LETTER FROM THE EDITOR
At the Table: Champions for Change
Fall brought some good news to New Jersey.
For the first time in state history, a local wine, the 2014 Vintage Brut by William Heritage Vineyard, earned a 90-point score by Wine Advocate. The 90-point benchmark is significant; wines rated between 90 and 94 are considered outstanding.
In Jersey City, Razza earned a three-star review by New York Times critic Pete Wells, who exalted the charms of the restaurant’s pizza, along with the skills of Dan Richer, a chef who nerds out on dough, bread, butter and meatballs.
The mission of Edible Jersey, from the first issue published 10 years ago, is to celebrate the farmers, artisans and entrepreneurs of the Garden State. We’ve written about Richer (Summer 2014), and we’ve reported on Heritage Vineyards (Fall 2015).
These hard-working, passionate people do not live and work in a vacuum. They rely not only on our support but on the support of an infrastructure that welcomes and celebrates them as well.
How do we keep farmers in the Garden State? Farming is an extraordinarily difficult job. In New Jersey, property is expensive and our farmers are getting older. How do we assure access to farmers’ markets, for both consumers and farmers? How do we best assure that our environment is safe? Our waters are clean? How do we address issues of food waste? Food deserts? Sustainability?
These are issues critical to our readers.
In fact, many readers were pleased with our Fall Issue, and our pursuit of answers to food policy questions from our gubernatorial candidates. We did hear from one or two readers, however, who questioned that decision. Why, we were asked, insert politics into food?

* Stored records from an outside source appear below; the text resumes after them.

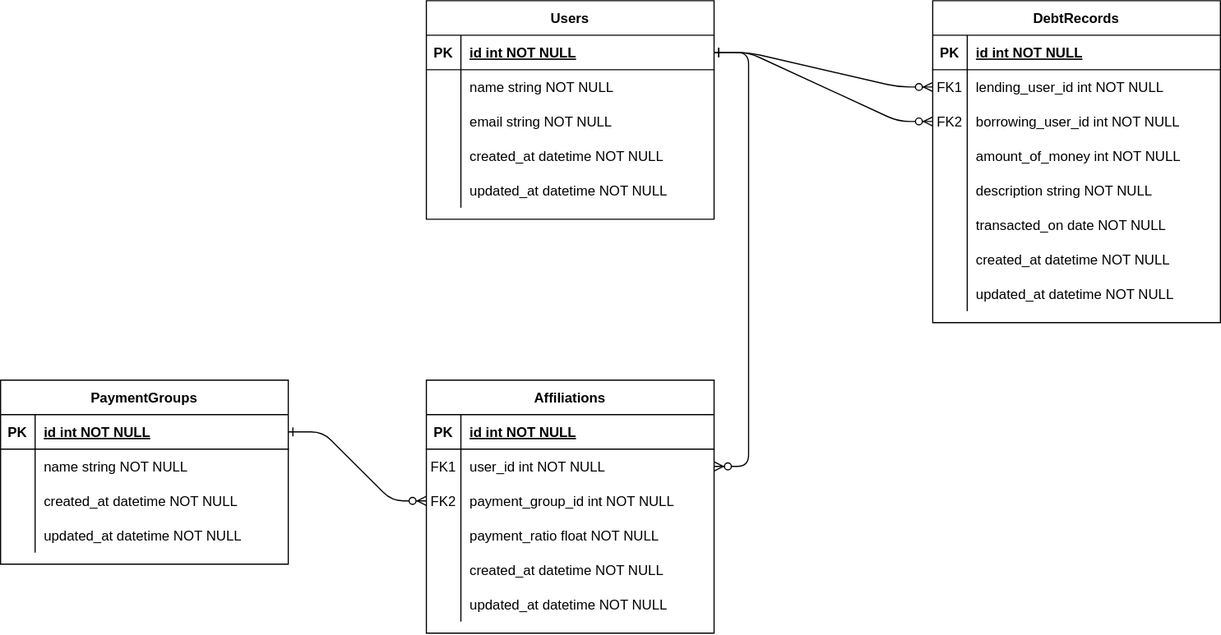
Earlier version of the draw.io export er-diagram/er.svg (a-yossy/dutch_account). Source tidied: cells renumbered, new cells last; positions are measured from the earlier drawing's top-left corner, leaving out a move shared by most shapes.
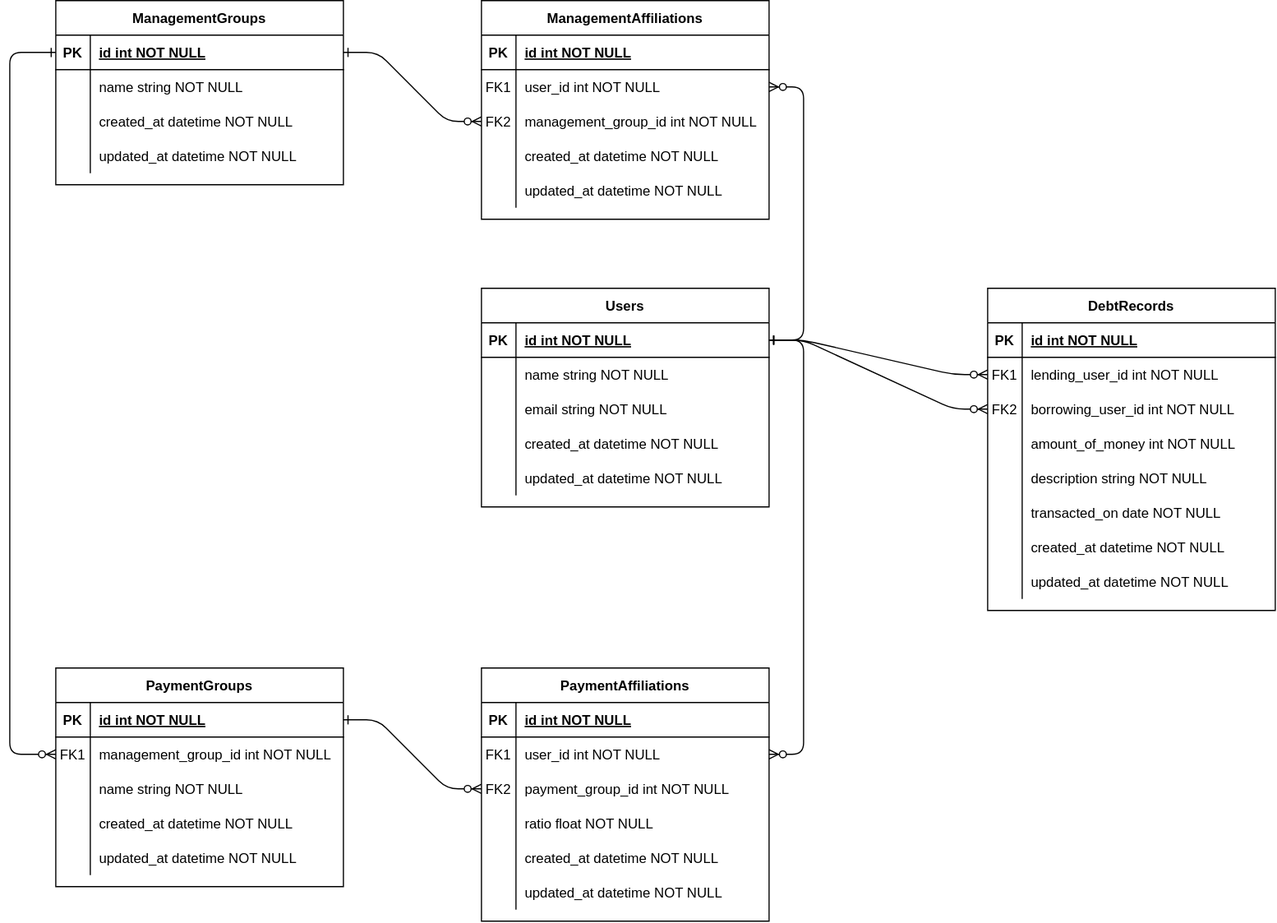
After the change.

Change to the diagram source:
```diff
@@ -5,7 +5,7 @@
     <mxCell id="2" style="edgeStyle=entityRelationEdgeStyle;endArrow=ERzeroToMany;startArrow=ERone;endFill=1;startFill=0;" parent="1" edge="1" source="36" target="57">
       <mxGeometry relative="1" as="geometry" />
     </mxCell>
-    <mxCell id="3" value="Affiliations" style="shape=table;startSize=30;rowLines=0;fontStyle=1;align=center;" parent="1" vertex="1">
+    <mxCell id="3" value="PaymentAffiliations" style="shape=table;startSize=30;rowLines=0;fontStyle=1;align=center;" parent="1" vertex="1">
       <mxGeometry x="370" y="330" width="250" height="220" as="geometry" />
     </mxCell>
     <mxCell id="4" style="shape=partialRectangle;fillColor=none;top=0;left=0;right=0;bottom=1;" parent="3" vertex="1">
@@ -41,7 +41,7 @@
     <mxCell id="14" style="shape=partialRectangle;overflow=hidden;fillColor=none;top=0;left=0;bottom=0;right=0;" parent="13" vertex="1">
       <mxGeometry width="30" height="30" as="geometry" />
     </mxCell>
-    <mxCell id="15" value="payment_ratio float NOT NULL" style="shape=partialRectangle;overflow=hidden;fillColor=none;top=0;left=0;bottom=0;right=0;align=left;spacingLeft=6;" parent="13" vertex="1">
+    <mxCell id="15" value="ratio float NOT NULL" style="shape=partialRectangle;overflow=hidden;fillColor=none;top=0;left=0;bottom=0;right=0;align=left;spacingLeft=6;" parent="13" vertex="1">
       <mxGeometry x="30" width="220" height="30" as="geometry" />
     </mxCell>
     <mxCell id="16" style="shape=partialRectangle;fillColor=none;top=0;left=0;right=0;bottom=0;" parent="3" vertex="1">
@@ -63,7 +63,7 @@
       <mxGeometry x="30" width="220" height="30" as="geometry" />
     </mxCell>
     <mxCell id="22" value="PaymentGroups" style="shape=table;startSize=30;rowLines=0;fontStyle=1;align=center;" parent="1" vertex="1">
-      <mxGeometry y="330" width="250" height="160" as="geometry" />
+      <mxGeometry y="330" width="250" height="190" as="geometry" />
     </mxCell>
     <mxCell id="23" style="shape=partialRectangle;fillColor=none;points=[[0,0.5],[1,0.5]];portConstraint=eastwest;top=0;left=0;right=0;bottom=1;" parent="22" vertex="1">
       <mxGeometry y="30" width="250" height="30" as="geometry" />
@@ -74,8 +74,17 @@
     <mxCell id="25" value="id int NOT NULL " style="shape=partialRectangle;overflow=hidden;fillColor=none;top=0;left=0;bottom=0;right=0;align=left;spacingLeft=6;fontStyle=5;" parent="23" vertex="1">
       <mxGeometry x="30" width="220" height="30" as="geometry" />
     </mxCell>
+    <mxCell id="79" style="shape=partialRectangle;fillColor=none;points=[[0,0.5],[1,0.5]];portConstraint=eastwest;top=0;left=0;right=0;bottom=0;" parent="22" vertex="1">
+      <mxGeometry y="60" width="250" height="30" as="geometry" />
+    </mxCell>
+    <mxCell id="80" value="FK1" style="shape=partialRectangle;overflow=hidden;fillColor=none;top=0;left=0;bottom=0;right=0;" parent="79" vertex="1">
+      <mxGeometry width="30" height="30" as="geometry" />
+    </mxCell>
+    <mxCell id="81" value="management_group_id int NOT NULL" style="shape=partialRectangle;overflow=hidden;fillColor=none;top=0;left=0;bottom=0;right=0;align=left;spacingLeft=6;" parent="79" vertex="1">
+      <mxGeometry x="30" width="220" height="30" as="geometry" />
+    </mxCell>
     <mxCell id="26" style="shape=partialRectangle;fillColor=none;top=0;left=0;right=0;bottom=0;" parent="22" vertex="1">
-      <mxGeometry y="60" width="250" height="30" as="geometry" />
+      <mxGeometry y="90" width="250" height="30" as="geometry" />
     </mxCell>
     <mxCell id="27" style="shape=partialRectangle;overflow=hidden;fillColor=none;top=0;left=0;bottom=0;right=0;" parent="26" vertex="1">
       <mxGeometry width="30" height="30" as="geometry" />
@@ -84,7 +93,7 @@
       <mxGeometry x="30" width="220" height="30" as="geometry" />
     </mxCell>
     <mxCell id="29" style="shape=partialRectangle;fillColor=none;top=0;left=0;right=0;bottom=0;" parent="22" vertex="1">
-      <mxGeometry y="90" width="250" height="30" as="geometry" />
+      <mxGeometry y="120" width="250" height="30" as="geometry" />
     </mxCell>
     <mxCell id="30" style="shape=partialRectangle;overflow=hidden;fillColor=none;top=0;left=0;bottom=0;right=0;" parent="29" vertex="1">
       <mxGeometry width="30" height="30" as="geometry" />
@@ -93,7 +102,7 @@
       <mxGeometry x="30" width="220" height="30" as="geometry" />
     </mxCell>
     <mxCell id="32" style="shape=partialRectangle;fillColor=none;top=0;left=0;right=0;bottom=0;" parent="22" vertex="1">
-      <mxGeometry y="120" width="250" height="30" as="geometry" />
+      <mxGeometry y="150" width="250" height="30" as="geometry" />
     </mxCell>
     <mxCell id="33" style="shape=partialRectangle;overflow=hidden;fillColor=none;top=0;left=0;bottom=0;right=0;" parent="32" vertex="1">
       <mxGeometry width="30" height="30" as="geometry" />
@@ -233,5 +242,106 @@
     <mxCell id="78" style="edgeStyle=entityRelationEdgeStyle;endArrow=ERzeroToMany;startArrow=ERone;endFill=1;startFill=0;jumpStyle=gap;" parent="1" edge="1" source="36" target="60">
       <mxGeometry relative="1" as="geometry" />
     </mxCell>
+    <mxCell id="82" value="ManagementAffiliations" style="shape=table;startSize=30;rowLines=0;fontStyle=1;align=center;" parent="1" vertex="1">
+      <mxGeometry x="370" y="-250" width="250" height="190" as="geometry" />
+    </mxCell>
+    <mxCell id="83" style="shape=partialRectangle;fillColor=none;top=0;left=0;right=0;bottom=1;" parent="82" vertex="1">
+      <mxGeometry y="30" width="250" height="30" as="geometry" />
+    </mxCell>
+    <mxCell id="84" value="PK" style="shape=partialRectangle;overflow=hidden;fillColor=none;top=0;left=0;bottom=0;right=0;fontStyle=1;" parent="83" vertex="1">
+      <mxGeometry width="30" height="30" as="geometry" />
+    </mxCell>
+    <mxCell id="85" value="id int NOT NULL " style="shape=partialRectangle;overflow=hidden;fillColor=none;top=0;left=0;bottom=0;right=0;align=left;spacingLeft=6;fontStyle=5;" parent="83" vertex="1">
+      <mxGeometry x="30" width="220" height="30" as="geometry" />
+    </mxCell>
+    <mxCell id="86" style="shape=partialRectangle;fillColor=none;points=[[0,0.5],[1,0.5]];portConstraint=eastwest;top=0;left=0;right=0;bottom=0;" parent="82" vertex="1">
+      <mxGeometry y="60" width="250" height="30" as="geometry" />
+    </mxCell>
+    <mxCell id="87" value="FK1" style="shape=partialRectangle;overflow=hidden;fillColor=none;top=0;left=0;bottom=0;right=0;" parent="86" vertex="1">
+      <mxGeometry width="30" height="30" as="geometry" />
+    </mxCell>
+    <mxCell id="88" value="user_id int NOT NULL" style="shape=partialRectangle;overflow=hidden;fillColor=none;top=0;left=0;bottom=0;right=0;align=left;spacingLeft=6;" parent="86" vertex="1">
+      <mxGeometry x="30" width="220" height="30" as="geometry" />
+    </mxCell>
+    <mxCell id="89" style="shape=partialRectangle;fillColor=none;points=[[0,0.5],[1,0.5]];portConstraint=eastwest;top=0;left=0;right=0;bottom=0;" parent="82" vertex="1">
+      <mxGeometry y="90" width="250" height="30" as="geometry" />
+    </mxCell>
+    <mxCell id="90" value="FK2" style="shape=partialRectangle;overflow=hidden;fillColor=none;top=0;left=0;bottom=0;right=0;" parent="89" vertex="1">
+      <mxGeometry width="30" height="30" as="geometry" />
+    </mxCell>
+    <mxCell id="91" value="management_group_id int NOT NULL" style="shape=partialRectangle;overflow=hidden;fillColor=none;top=0;left=0;bottom=0;right=0;align=left;spacingLeft=6;" parent="89" vertex="1">
+      <mxGeometry x="30" width="220" height="30" as="geometry" />
+    </mxCell>
+    <mxCell id="92" style="shape=partialRectangle;fillColor=none;top=0;left=0;right=0;bottom=0;" parent="82" vertex="1">
+      <mxGeometry y="120" width="250" height="30" as="geometry" />
+    </mxCell>
+    <mxCell id="93" style="shape=partialRectangle;overflow=hidden;fillColor=none;top=0;left=0;bottom=0;right=0;" parent="92" vertex="1">
+      <mxGeometry width="30" height="30" as="geometry" />
+    </mxCell>
+    <mxCell id="94" value="created_at datetime NOT NULL" style="shape=partialRectangle;overflow=hidden;fillColor=none;top=0;left=0;bottom=0;right=0;align=left;spacingLeft=6;" parent="92" vertex="1">
+      <mxGeometry x="30" width="220" height="30" as="geometry" />
+    </mxCell>
+    <mxCell id="95" style="shape=partialRectangle;fillColor=none;top=0;left=0;right=0;bottom=0;" parent="82" vertex="1">
+      <mxGeometry y="150" width="250" height="30" as="geometry" />
+    </mxCell>
+    <mxCell id="96" style="shape=partialRectangle;overflow=hidden;fillColor=none;top=0;left=0;bottom=0;right=0;" parent="95" vertex="1">
+      <mxGeometry width="30" height="30" as="geometry" />
+    </mxCell>
+    <mxCell id="97" value="updated_at datetime NOT NULL" style="shape=partialRectangle;overflow=hidden;fillColor=none;top=0;left=0;bottom=0;right=0;align=left;spacingLeft=6;" parent="95" vertex="1">
+      <mxGeometry x="30" width="220" height="30" as="geometry" />
+    </mxCell>
+    <mxCell id="98" value="ManagementGroups" style="shape=table;startSize=30;rowLines=0;fontStyle=1;align=center;" parent="1" vertex="1">
+      <mxGeometry y="-250" width="250" height="160" as="geometry" />
+    </mxCell>
+    <mxCell id="99" style="shape=partialRectangle;fillColor=none;points=[[0,0.5],[1,0.5]];portConstraint=eastwest;top=0;left=0;right=0;bottom=1;" parent="98" vertex="1">
+      <mxGeometry y="30" width="250" height="30" as="geometry" />
+    </mxCell>
+    <mxCell id="100" value="PK" style="shape=partialRectangle;overflow=hidden;fillColor=none;top=0;left=0;bottom=0;right=0;fontStyle=1;" parent="99" vertex="1">
+      <mxGeometry width="30" height="30" as="geometry" />
+    </mxCell>
+    <mxCell id="101" value="id int NOT NULL " style="shape=partialRectangle;overflow=hidden;fillColor=none;top=0;left=0;bottom=0;right=0;align=left;spacingLeft=6;fontStyle=5;" parent="99" vertex="1">
+      <mxGeometry x="30" width="220" height="30" as="geometry" />
+    </mxCell>
+    <mxCell id="102" style="shape=partialRectangle;fillColor=none;top=0;left=0;right=0;bottom=0;" parent="98" vertex="1">
+      <mxGeometry y="60" width="250" height="30" as="geometry" />
+    </mxCell>
+    <mxCell id="103" style="shape=partialRectangle;overflow=hidden;fillColor=none;top=0;left=0;bottom=0;right=0;" parent="102" vertex="1">
+      <mxGeometry width="30" height="30" as="geometry" />
+    </mxCell>
+    <mxCell id="104" value="name string NOT NULL " style="shape=partialRectangle;overflow=hidden;fillColor=none;top=0;left=0;bottom=0;right=0;align=left;spacingLeft=6;" parent="102" vertex="1">
+      <mxGeometry x="30" width="220" height="30" as="geometry" />
+    </mxCell>
+    <mxCell id="105" style="shape=partialRectangle;fillColor=none;top=0;left=0;right=0;bottom=0;" parent="98" vertex="1">
+      <mxGeometry y="90" width="250" height="30" as="geometry" />
+    </mxCell>
+    <mxCell id="106" style="shape=partialRectangle;overflow=hidden;fillColor=none;top=0;left=0;bottom=0;right=0;" parent="105" vertex="1">
+      <mxGeometry width="30" height="30" as="geometry" />
+    </mxCell>
+    <mxCell id="107" value="created_at datetime NOT NULL" style="shape=partialRectangle;overflow=hidden;fillColor=none;top=0;left=0;bottom=0;right=0;align=left;spacingLeft=6;" parent="105" vertex="1">
+      <mxGeometry x="30" width="220" height="30" as="geometry" />
+    </mxCell>
+    <mxCell id="108" style="shape=partialRectangle;fillColor=none;top=0;left=0;right=0;bottom=0;" parent="98" vertex="1">
+      <mxGeometry y="120" width="250" height="30" as="geometry" />
+    </mxCell>
+    <mxCell id="109" style="shape=partialRectangle;overflow=hidden;fillColor=none;top=0;left=0;bottom=0;right=0;" parent="108" vertex="1">
+      <mxGeometry width="30" height="30" as="geometry" />
+    </mxCell>
+    <mxCell id="110" value="updated_at datetime NOT NULL" style="shape=partialRectangle;overflow=hidden;fillColor=none;top=0;left=0;bottom=0;right=0;align=left;spacingLeft=6;" parent="108" vertex="1">
+      <mxGeometry x="30" width="220" height="30" as="geometry" />
+    </mxCell>
+    <mxCell id="111" style="edgeStyle=entityRelationEdgeStyle;endArrow=ERzeroToMany;startArrow=ERone;endFill=1;startFill=0;jumpStyle=gap;" parent="1" edge="1" source="36" target="86">
+      <mxGeometry relative="1" as="geometry" />
+    </mxCell>
+    <mxCell id="112" style="edgeStyle=entityRelationEdgeStyle;endArrow=ERzeroToMany;startArrow=ERone;endFill=1;startFill=0;jumpStyle=gap;" parent="1" edge="1" source="99" target="89">
+      <mxGeometry relative="1" as="geometry" />
+    </mxCell>
+    <mxCell id="113" style="edgeStyle=orthogonalEdgeStyle;endArrow=ERzeroToMany;startArrow=ERone;endFill=1;startFill=0;jumpStyle=gap;entryX=0;entryY=0.5;entryDx=0;entryDy=0;" parent="1" edge="1" source="99" target="79">
+      <mxGeometry relative="1" as="geometry">
+        <Array as="points">
+          <mxPoint x="-40" y="-205" />
+          <mxPoint x="-40" y="405" />
+        </Array>
+      </mxGeometry>
+    </mxCell>
   </root>
 </mxGraphModel>
```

Food is health, business, entertainment, culture. Food also is politics. Here at the magazine, food is such a central part of our daily lives that we often are surprised to discover that such is not the case with others. Our elected officials are often unaware of food policy issues. They are often unaware, for example, of the extraordinary financial and logistical obstacles a restaurateur or a cheese-maker may face. In New Jersey, it’s cheaper and more convenient for consumers to buy big-box produce from China than it is for consumers to buy fresh produce from Hunterdon County. The delivery system favors the big-box model. That should change, to the benefit of both farmer and consumer.
We hope, through our work, to make these issue more visible, and to encourage a dialog that continues to champion and support the artisans and entrepreneurs in the state.
In the meantime, join us in congratulating Dan Richer and Penni and Bill Heritage.